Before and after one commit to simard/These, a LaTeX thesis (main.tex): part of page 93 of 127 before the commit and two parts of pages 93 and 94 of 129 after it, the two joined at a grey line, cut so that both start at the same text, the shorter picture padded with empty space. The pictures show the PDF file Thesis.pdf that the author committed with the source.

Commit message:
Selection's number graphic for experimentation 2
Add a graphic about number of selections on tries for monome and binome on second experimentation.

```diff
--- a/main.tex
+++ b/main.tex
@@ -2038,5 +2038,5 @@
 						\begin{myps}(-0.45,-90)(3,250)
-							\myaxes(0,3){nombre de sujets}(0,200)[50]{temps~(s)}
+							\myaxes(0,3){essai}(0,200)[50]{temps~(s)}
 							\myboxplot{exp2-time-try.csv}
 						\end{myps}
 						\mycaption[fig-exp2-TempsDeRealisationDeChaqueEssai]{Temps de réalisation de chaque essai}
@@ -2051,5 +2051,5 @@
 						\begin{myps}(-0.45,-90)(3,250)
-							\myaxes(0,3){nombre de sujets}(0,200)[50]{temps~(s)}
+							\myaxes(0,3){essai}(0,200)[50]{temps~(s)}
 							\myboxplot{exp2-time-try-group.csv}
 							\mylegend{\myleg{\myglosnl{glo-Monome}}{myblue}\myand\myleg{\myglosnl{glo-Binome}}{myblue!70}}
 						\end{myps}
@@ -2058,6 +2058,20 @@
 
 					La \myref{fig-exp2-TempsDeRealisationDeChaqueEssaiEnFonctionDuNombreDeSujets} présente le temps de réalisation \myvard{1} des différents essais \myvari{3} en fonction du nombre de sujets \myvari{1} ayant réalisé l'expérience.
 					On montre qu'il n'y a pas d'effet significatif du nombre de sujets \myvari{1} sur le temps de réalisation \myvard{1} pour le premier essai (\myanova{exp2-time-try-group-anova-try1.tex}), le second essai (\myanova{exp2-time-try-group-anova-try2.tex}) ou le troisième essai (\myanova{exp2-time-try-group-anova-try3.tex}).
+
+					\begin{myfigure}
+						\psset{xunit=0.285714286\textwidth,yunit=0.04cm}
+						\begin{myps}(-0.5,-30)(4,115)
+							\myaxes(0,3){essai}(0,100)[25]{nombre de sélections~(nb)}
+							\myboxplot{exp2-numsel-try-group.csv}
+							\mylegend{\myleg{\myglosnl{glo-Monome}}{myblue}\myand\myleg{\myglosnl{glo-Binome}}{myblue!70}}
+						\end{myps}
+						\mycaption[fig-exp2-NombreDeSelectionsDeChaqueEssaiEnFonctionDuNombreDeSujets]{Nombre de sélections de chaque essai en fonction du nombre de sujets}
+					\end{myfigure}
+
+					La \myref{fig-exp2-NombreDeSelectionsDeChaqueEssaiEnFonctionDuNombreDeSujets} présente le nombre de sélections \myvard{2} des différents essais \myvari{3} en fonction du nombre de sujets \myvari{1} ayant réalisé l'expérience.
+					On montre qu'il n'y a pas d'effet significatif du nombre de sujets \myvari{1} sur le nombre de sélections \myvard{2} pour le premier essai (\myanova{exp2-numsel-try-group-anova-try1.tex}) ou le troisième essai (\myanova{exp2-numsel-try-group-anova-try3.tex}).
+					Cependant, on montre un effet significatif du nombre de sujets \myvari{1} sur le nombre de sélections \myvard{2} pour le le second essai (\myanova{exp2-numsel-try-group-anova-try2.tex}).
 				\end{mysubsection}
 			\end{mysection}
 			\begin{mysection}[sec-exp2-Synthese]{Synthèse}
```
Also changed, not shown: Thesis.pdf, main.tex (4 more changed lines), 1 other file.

> TASK DESCRIPTION
Set down each line of the material verbatim, from the first line through the line that contains "Selection's number graphic".

> EXERCISE SOLUTION
Before and after one commit to simard/These, a LaTeX thesis (main.tex): part of page 93 of 127 before the commit and two parts of pages 93 and 94 of 129 after it, the two joined at a grey line, cut so that both start at the same text, the shorter picture padded with empty space. The pictures show the PDF file Thesis.pdf that the author committed with the source.

Commit message:
Selection's number graphic for experimentation 2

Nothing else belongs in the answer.